    Commercial Relationships   Caroline Vasseneix, None; Ghazala O'Keefe, None; Jessica Shantha, None; Steven Yeh, None
  • Footnotes
    Support  None

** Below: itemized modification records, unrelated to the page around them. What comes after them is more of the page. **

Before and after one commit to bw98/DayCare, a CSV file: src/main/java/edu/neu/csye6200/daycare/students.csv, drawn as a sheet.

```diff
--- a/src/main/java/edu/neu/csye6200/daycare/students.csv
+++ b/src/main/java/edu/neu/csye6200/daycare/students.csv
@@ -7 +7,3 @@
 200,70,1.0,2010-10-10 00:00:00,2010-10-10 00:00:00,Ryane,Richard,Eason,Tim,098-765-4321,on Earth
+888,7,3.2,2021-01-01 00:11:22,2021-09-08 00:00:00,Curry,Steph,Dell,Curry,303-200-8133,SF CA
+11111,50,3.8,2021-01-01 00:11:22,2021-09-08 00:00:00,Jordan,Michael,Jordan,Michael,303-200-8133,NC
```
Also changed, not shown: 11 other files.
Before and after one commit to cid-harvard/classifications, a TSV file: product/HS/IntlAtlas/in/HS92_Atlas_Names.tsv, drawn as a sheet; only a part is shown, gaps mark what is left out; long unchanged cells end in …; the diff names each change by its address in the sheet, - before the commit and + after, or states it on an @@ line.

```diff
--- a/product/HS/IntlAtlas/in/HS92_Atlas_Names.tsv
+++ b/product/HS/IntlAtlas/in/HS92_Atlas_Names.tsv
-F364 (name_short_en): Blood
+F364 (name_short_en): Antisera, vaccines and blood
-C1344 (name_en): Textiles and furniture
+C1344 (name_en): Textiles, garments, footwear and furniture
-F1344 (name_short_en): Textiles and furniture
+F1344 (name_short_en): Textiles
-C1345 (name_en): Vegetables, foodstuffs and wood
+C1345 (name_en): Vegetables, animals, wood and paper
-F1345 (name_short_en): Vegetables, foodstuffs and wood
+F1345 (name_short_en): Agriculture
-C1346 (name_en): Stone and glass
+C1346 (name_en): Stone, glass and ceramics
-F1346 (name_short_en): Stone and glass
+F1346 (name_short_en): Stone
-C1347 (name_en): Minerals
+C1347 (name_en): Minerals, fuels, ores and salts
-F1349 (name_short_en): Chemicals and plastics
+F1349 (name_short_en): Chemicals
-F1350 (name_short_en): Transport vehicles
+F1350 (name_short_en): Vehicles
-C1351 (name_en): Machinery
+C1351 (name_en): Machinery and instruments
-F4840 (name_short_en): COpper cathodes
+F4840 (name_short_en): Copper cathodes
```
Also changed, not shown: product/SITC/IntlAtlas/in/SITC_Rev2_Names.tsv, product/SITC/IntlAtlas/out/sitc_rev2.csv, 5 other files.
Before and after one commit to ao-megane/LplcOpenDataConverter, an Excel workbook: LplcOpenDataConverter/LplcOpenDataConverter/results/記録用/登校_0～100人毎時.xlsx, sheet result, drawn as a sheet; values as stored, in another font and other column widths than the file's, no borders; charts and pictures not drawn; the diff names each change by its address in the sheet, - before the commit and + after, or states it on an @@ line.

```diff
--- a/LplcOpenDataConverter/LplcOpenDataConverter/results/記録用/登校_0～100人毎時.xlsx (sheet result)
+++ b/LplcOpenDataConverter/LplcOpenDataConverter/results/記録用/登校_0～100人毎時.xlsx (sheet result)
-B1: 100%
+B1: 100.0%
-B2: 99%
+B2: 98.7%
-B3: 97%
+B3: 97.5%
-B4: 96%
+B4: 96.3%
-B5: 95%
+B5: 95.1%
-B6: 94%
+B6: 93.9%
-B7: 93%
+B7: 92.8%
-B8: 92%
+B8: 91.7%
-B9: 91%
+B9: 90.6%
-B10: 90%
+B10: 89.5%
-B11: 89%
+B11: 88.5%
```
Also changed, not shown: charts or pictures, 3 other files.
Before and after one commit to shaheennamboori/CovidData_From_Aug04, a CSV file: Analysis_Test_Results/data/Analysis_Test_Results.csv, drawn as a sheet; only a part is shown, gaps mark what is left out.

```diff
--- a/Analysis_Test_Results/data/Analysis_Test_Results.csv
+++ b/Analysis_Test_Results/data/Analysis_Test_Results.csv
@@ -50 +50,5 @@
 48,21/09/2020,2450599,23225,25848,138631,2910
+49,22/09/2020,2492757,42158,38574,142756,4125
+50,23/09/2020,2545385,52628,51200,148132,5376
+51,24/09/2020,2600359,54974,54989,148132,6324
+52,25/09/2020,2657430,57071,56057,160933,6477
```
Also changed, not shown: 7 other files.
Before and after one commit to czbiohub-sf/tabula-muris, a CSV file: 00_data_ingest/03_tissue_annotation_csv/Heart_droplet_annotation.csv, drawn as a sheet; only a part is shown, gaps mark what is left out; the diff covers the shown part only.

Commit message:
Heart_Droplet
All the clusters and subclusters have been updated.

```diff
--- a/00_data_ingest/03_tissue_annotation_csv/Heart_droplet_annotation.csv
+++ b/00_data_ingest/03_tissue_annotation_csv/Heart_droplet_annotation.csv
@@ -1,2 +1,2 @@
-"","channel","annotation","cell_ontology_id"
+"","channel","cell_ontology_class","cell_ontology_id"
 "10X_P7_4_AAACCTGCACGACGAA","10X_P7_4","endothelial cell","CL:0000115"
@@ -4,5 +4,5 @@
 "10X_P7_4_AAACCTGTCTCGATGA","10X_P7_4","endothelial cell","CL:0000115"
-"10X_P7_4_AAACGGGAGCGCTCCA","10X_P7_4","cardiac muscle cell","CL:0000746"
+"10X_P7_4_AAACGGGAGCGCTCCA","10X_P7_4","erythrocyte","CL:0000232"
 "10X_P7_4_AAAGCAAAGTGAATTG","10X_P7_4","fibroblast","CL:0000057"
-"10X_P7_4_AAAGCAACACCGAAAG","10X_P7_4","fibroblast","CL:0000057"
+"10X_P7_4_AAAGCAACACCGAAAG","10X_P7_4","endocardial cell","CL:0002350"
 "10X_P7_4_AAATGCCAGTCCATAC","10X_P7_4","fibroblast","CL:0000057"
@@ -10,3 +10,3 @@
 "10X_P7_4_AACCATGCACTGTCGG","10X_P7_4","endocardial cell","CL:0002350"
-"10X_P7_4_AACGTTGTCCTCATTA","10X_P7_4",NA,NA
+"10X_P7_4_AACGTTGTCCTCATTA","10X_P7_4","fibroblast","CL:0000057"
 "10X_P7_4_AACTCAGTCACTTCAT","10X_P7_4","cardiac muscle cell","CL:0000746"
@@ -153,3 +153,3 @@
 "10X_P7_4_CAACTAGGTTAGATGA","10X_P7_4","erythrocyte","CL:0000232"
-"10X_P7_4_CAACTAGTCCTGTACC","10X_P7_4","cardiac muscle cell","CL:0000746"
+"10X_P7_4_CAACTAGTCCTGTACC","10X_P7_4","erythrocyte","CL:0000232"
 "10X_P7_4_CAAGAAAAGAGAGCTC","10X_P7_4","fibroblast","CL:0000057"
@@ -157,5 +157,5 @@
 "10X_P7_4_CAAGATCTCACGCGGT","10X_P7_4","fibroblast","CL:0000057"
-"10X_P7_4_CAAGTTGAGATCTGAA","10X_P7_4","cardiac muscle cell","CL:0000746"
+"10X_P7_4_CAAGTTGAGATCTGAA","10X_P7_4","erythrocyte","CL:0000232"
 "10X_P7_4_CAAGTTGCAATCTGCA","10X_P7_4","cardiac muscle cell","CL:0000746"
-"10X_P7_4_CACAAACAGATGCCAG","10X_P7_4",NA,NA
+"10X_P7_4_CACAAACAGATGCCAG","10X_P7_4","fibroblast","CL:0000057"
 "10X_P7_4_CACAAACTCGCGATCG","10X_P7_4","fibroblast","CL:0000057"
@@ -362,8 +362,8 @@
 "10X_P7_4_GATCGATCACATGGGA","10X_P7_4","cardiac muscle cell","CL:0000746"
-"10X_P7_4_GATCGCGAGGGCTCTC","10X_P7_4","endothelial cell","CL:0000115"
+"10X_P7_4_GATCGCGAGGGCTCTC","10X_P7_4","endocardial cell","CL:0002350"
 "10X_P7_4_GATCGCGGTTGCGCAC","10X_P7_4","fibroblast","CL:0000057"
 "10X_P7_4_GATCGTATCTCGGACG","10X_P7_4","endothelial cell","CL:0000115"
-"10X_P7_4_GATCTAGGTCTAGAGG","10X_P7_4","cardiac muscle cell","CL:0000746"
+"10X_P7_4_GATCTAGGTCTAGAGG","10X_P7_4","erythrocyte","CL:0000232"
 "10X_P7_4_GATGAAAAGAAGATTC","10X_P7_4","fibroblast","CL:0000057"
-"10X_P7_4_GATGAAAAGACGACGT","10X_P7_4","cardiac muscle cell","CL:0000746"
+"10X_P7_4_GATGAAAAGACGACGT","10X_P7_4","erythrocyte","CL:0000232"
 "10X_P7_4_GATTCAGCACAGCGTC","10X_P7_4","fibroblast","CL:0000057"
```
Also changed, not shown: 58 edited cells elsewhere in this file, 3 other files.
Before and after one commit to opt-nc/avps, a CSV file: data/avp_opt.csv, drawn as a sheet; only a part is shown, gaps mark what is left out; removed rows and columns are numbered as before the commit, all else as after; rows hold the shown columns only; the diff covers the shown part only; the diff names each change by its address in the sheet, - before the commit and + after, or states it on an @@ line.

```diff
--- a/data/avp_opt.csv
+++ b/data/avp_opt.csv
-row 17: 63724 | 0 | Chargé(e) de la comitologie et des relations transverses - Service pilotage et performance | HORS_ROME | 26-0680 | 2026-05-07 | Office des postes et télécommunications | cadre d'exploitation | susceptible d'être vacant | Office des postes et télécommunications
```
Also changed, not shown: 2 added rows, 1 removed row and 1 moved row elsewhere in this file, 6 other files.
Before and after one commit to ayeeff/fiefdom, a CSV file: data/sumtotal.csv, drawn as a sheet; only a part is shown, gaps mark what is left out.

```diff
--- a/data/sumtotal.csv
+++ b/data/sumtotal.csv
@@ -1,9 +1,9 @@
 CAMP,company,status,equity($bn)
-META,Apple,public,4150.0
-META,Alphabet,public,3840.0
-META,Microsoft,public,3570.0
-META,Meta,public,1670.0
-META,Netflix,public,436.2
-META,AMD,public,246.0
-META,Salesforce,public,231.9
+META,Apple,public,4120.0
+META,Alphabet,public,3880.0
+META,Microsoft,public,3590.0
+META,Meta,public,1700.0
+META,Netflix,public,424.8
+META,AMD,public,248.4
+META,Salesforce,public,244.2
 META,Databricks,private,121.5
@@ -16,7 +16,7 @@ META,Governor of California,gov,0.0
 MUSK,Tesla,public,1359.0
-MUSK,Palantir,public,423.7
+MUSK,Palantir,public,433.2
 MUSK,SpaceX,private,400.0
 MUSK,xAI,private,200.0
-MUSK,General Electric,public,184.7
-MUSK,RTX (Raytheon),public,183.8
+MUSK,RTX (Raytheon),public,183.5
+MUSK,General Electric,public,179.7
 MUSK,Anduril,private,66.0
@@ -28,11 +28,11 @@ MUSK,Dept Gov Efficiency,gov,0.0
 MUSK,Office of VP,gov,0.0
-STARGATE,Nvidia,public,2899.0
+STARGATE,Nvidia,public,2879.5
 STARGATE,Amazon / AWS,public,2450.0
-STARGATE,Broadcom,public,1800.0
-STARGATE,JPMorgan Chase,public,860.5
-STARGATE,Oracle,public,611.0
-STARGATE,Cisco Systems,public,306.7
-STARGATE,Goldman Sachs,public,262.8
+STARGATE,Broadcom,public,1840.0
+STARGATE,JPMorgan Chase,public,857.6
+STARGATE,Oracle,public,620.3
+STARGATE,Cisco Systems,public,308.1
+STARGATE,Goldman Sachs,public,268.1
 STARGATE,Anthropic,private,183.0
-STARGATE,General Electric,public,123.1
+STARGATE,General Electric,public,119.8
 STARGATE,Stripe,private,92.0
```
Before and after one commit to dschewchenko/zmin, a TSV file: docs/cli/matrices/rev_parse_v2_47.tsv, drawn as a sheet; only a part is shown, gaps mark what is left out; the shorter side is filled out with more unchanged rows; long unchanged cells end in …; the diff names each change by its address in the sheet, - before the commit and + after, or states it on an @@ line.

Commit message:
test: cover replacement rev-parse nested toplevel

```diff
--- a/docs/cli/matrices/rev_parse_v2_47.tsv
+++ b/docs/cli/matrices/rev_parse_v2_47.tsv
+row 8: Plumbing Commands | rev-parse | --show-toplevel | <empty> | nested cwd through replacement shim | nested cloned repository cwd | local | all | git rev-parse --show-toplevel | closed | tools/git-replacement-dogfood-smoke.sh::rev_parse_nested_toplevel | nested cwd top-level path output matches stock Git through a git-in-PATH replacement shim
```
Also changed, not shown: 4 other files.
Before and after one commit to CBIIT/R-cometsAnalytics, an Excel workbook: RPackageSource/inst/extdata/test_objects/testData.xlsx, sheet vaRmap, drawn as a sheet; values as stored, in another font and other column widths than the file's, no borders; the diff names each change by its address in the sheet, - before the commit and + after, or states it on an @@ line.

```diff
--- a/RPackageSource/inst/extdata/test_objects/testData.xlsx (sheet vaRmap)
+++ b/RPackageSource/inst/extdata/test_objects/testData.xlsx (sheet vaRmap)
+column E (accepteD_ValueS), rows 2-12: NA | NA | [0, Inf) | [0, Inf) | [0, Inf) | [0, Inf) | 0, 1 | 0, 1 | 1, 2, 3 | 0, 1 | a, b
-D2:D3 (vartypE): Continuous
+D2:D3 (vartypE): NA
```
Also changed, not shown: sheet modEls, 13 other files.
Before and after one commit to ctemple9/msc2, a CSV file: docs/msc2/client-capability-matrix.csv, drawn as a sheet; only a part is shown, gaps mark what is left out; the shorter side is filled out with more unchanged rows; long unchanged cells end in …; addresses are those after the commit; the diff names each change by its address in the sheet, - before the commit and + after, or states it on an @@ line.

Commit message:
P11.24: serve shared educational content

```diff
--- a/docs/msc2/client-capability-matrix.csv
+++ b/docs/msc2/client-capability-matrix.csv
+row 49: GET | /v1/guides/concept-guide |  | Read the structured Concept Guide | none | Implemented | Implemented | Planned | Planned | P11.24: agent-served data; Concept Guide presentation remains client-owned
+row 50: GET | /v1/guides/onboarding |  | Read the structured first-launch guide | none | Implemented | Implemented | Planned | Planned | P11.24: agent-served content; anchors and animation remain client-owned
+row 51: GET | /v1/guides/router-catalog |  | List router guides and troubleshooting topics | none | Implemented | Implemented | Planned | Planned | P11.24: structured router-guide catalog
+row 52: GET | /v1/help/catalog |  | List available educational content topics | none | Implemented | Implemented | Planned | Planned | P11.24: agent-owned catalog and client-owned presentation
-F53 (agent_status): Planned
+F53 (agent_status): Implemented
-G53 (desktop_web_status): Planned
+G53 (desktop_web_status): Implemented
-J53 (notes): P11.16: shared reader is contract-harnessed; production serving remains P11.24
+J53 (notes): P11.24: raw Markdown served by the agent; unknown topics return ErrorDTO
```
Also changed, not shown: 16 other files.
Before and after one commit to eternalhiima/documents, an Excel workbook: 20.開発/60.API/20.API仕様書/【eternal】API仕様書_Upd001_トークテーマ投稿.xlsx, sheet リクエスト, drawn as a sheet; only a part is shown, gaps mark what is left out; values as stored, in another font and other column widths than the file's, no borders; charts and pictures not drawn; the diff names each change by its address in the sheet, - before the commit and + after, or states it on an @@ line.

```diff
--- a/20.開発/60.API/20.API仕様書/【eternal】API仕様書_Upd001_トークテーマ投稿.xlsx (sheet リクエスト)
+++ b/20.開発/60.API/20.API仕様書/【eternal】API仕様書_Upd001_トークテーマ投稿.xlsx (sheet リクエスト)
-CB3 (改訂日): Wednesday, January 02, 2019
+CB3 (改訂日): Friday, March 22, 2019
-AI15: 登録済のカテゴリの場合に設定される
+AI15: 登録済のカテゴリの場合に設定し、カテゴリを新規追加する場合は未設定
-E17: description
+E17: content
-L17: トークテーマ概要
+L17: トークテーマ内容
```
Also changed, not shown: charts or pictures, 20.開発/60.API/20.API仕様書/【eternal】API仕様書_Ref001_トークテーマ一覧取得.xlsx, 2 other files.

Investigative Ophthalmology & Visual Science July 2019, Vol.60, 6700. doi:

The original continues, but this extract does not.